Jeff Guinn, a connoisseur of all things related to the Old West and former book editor of the Ft. Worth Star-Telegram, doesn’t worry about where the Western genre stands on the hip-o-meter. Having written such sturdy true-crime fare as Go Down Together (2010), about legendary outlaws Bonnie Parker and Clyde Barrow, and The Last Gunfight (2012), a perceptive revisitation of the shootout at the OK Corral, Guinn turns to fiction with Glorious, the first in a trilogy starring a well-meaning if sometimes hapless hero named Cash McLendon.
As the tale opens, we find Cash—“I took his name from a family dog,” Guinn says amiably, “but it sounds good and Western to me”—in St. Louis, where he winds up in the clutches and family of a ruthless robber baron named Rupert Douglass. (The name Rupert, we might assume of a onetime newspaperman, isn’t inspired by a dog’s.) Fate intervenes to drive a distance between father-in-law and son-in-law, and Cash lights out for the territory—Arizona Territory, that is, where the woman he once loved is tending store out in the sticks, and where Cash’s fond thoughts turn.

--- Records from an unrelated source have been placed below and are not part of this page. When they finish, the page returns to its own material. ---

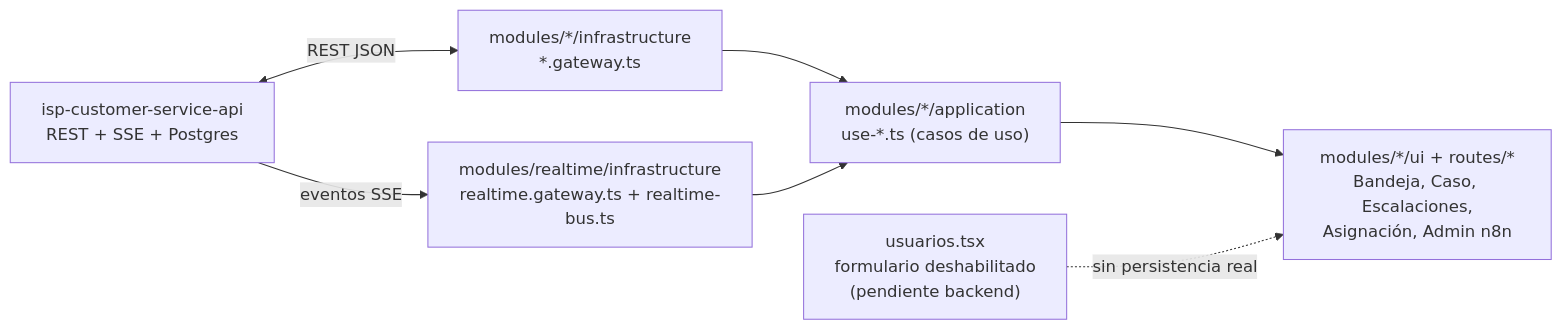
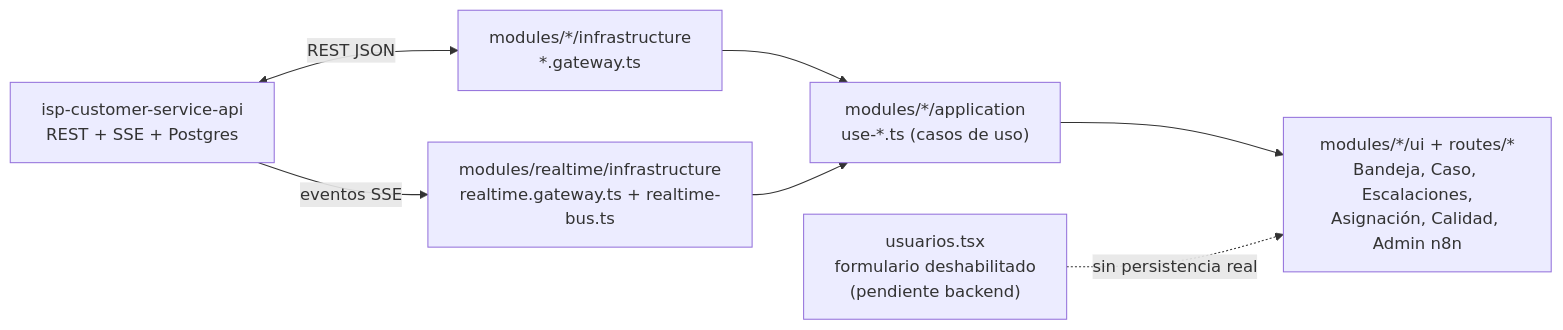
The diagram in docs/spec/00_OVERVIEW.md (xintegrumdevaf/internal_sys_comunication_frontend), drawn with Mermaid before and after one commit. The commit also changed other lines of this file and 30 other files, not shown here.

````diff
--- a/docs/spec/00_OVERVIEW.md
+++ b/docs/spec/00_OVERVIEW.md
@@ -37,16 +37,16 @@
 ```mermaid
 flowchart LR
     BE["isp-customer-service-api\nREST + SSE + Postgres"]
     GW["modules/*/infrastructure\n*.gateway.ts"]
     RT["modules/realtime/infrastructure\nrealtime.gateway.ts + realtime-bus.ts"]
     APP["modules/*/application\nuse-*.ts (casos de uso)"]
-    UI["modules/*/ui + routes/*\nBandeja, Caso, Escalaciones,\nAsignación, Admin n8n"]
+    UI["modules/*/ui + routes/*\nBandeja, Caso, Escalaciones,\nAsignación, Calidad, Admin n8n"]
     PENDING["usuarios.tsx\nformulario deshabilitado\n(pendiente backend)"]
 
     BE <-->|"REST JSON"| GW
     BE -->|"eventos SSE"| RT
     GW --> APP
     RT --> APP
     APP --> UI
     PENDING -.->|"sin persistencia real"| UI
 ```
````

That woman may not want to have much to do with Cash at first, but he finds other tasks to keep him busy on a lawless frontier smack in the middle of the Apache Wars. Cash hangs his hat in the gritty mining town of Glorious, a place that has its counterpart in the real-life Arizona town of Superior, though the similarity in the names is just a coincidence. “I knew the town had to be near water,” Guinn says, “since mines need water. And I knew there had to be something to mine. So I got in my car, pointed it into the mountains, and began to look around. I’d find a place that was almost right, but then didn’t quite fit, and then another. Then I came to a spot where a beautiful highway bridge hangs way up in the sky over a deep canyon and a little creek, wandered into town, and thought, ‘This is the place.’ ”
Guinn has done his homework well, getting the period detail and language down just right while polishing an adventurous tale that never fails to please. Meanwhile, fans of the supernatural may remember Superior as the setting for the superior supernatural thriller The Prophecy, where the streets are menaced by a very effective Christopher Walken. That Cash gets himself in plenty of pickles contending with the forces of greed and redeye whiskey-induced mayhem suggests a spry action hero for the movie role, perhaps along the lines of a Woody Harrelson or a Channing Tatum.
Guinn hasn’t gotten to the point where he’s cast the film version in his head, though. “I’ve got the next two books to write,” he says. “I’ve got to get Cash out of trouble and out of Arizona, and back in trouble again, too.” Readers with a liking for the Wild West and its rough-and-tumble ways will be glad to follow Cash McLendon along the trail.
Gregory McNamee is a contributing editor at Kirkus Reviews.